Over time, the Supreme Court developed a body of "law" through the doctrine of stare decisis. Under the policy of stare decisis ("the decision stands"), law was established by the Judiciary through the observation of their prior decisions as precedents - Judicial determinations that had to be obeyed as if they were laws. This, of course, directly contradicted the provision in Article Six that the Constitution (and not the opinions of the Supreme Court) was the "supreme Law of the Land." But, as with the expansion of Congressional power, there were pragmatic reasons for accepting the doctrine of stare decisis (and thus expanding the power of the Judiciary). According to Chief Justice Stone, "the rule of stare decisis embodies a wise policy because it is often more important that a rule of law be settled than that it be settled right." A grim truth. Nature abhors a vacuum, and so does society. The Supreme Court filled the vacuum created by ambiguity and the exceedingly difficult process of constitutional amendment contained in Article Five by recognizing its prior decisions as precedents, even though those precedents may themselves not have been in line with the written text of the Constitution. This phenomenon, however, was not intended by the Framers of our Constitution:
What [the Framers] did not foresee is that because of this provision [Article Three, Section One: "The judicial power of the United States shall be vested in one supreme court . . ."], in conjunction with the extremely difficult arrangements they set up for amending the Constitution, the federal courts would sometimes pervert and abuse this power and would in effect write legislation of their own. What they foresaw still less was that because the members of the Supreme Court as well as of other federal courts owed their appointments to the President and the Senate, they would be creatures of the central government; and therefore their 'interpretations,' over the years, would steadily tend toward the aggrandizement of centralized federal power at the expense of states' rights. The Tenth Amendment, in fact, has long been treated by the Supreme Court as if it did not exist. 

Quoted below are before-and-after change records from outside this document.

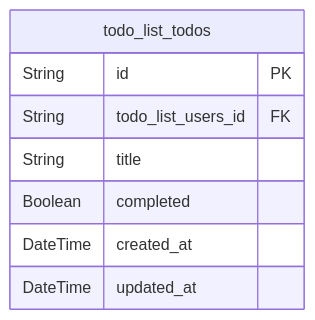
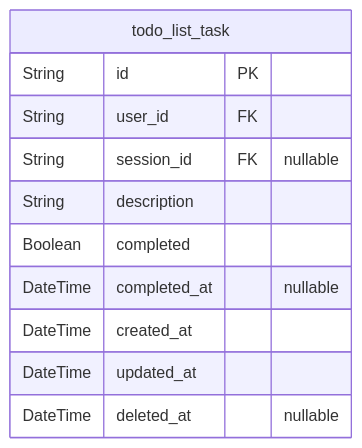
The second of 2 diagrams in qwen/qwen3-next-80b-a3b-instruct/todo/docs/ERD.md (wrtnlabs/autobe-examples), drawn with Mermaid before and after one commit. The commit also changed other lines of this file and 8017 other files, not shown here.

````diff
--- a/qwen/qwen3-next-80b-a3b-instruct/todo/docs/ERD.md
+++ b/qwen/qwen3-next-80b-a3b-instruct/todo/docs/ERD.md
@@ -85,11 +81,14 @@
 ```mermaid
 erDiagram
-"todo_list_todos" {
+"todo_list_task" {
   String id PK
-  String todo_list_users_id FK
-  String title
+  String user_id FK
+  String session_id FK "nullable"
+  String description
   Boolean completed
+  DateTime completed_at "nullable"
   DateTime created_at
   DateTime updated_at
+  DateTime deleted_at "nullable"
 }
 ```
````
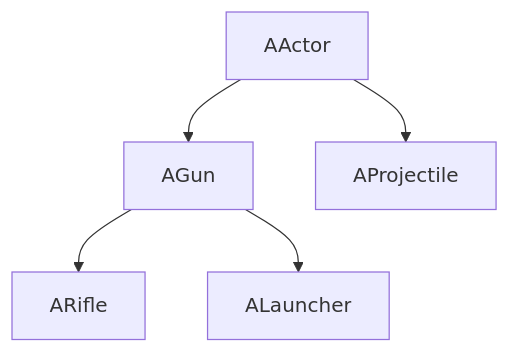
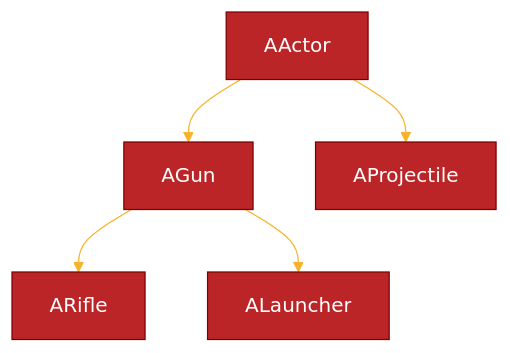
Before and after one commit to Mallllo/SimpleShooterRepository: the first of 2 diagrams in README.md, drawn with Mermaid.

````diff
--- a/README.md
+++ b/README.md
@@ -2,7 +2,20 @@
 ```mermaid
+%%{
+  init: {
+    'theme': 'base',
+    'themeVariables': {
+      'primaryColor': '#BB2528',
+      'primaryTextColor': '#fff',
+      'primaryBorderColor': '#7C0000',
+      'lineColor': '#F8B229',
+      'secondaryColor': '#006100',
+      'tertiaryColor': '#fff'
+    }
+  }
+}%%
 graph TD;
     AActor-->AGun;
     AGun-->ARifle;
     AGun-->ALauncher;
     AActor-->AProjectile;
 ```
````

END PART 15: TO BE CONTINUEDFOOTNOTES
 "Opinion on the Constitutionality of the Bill for Establishing a National Bank," Thomas Jefferson, February 15, 1791, 3 Founders' Constitution 246.
 Letter from James Madison to Andrew Stevenson, November 17, 1830, 3 Records 488, (emphasis supplied)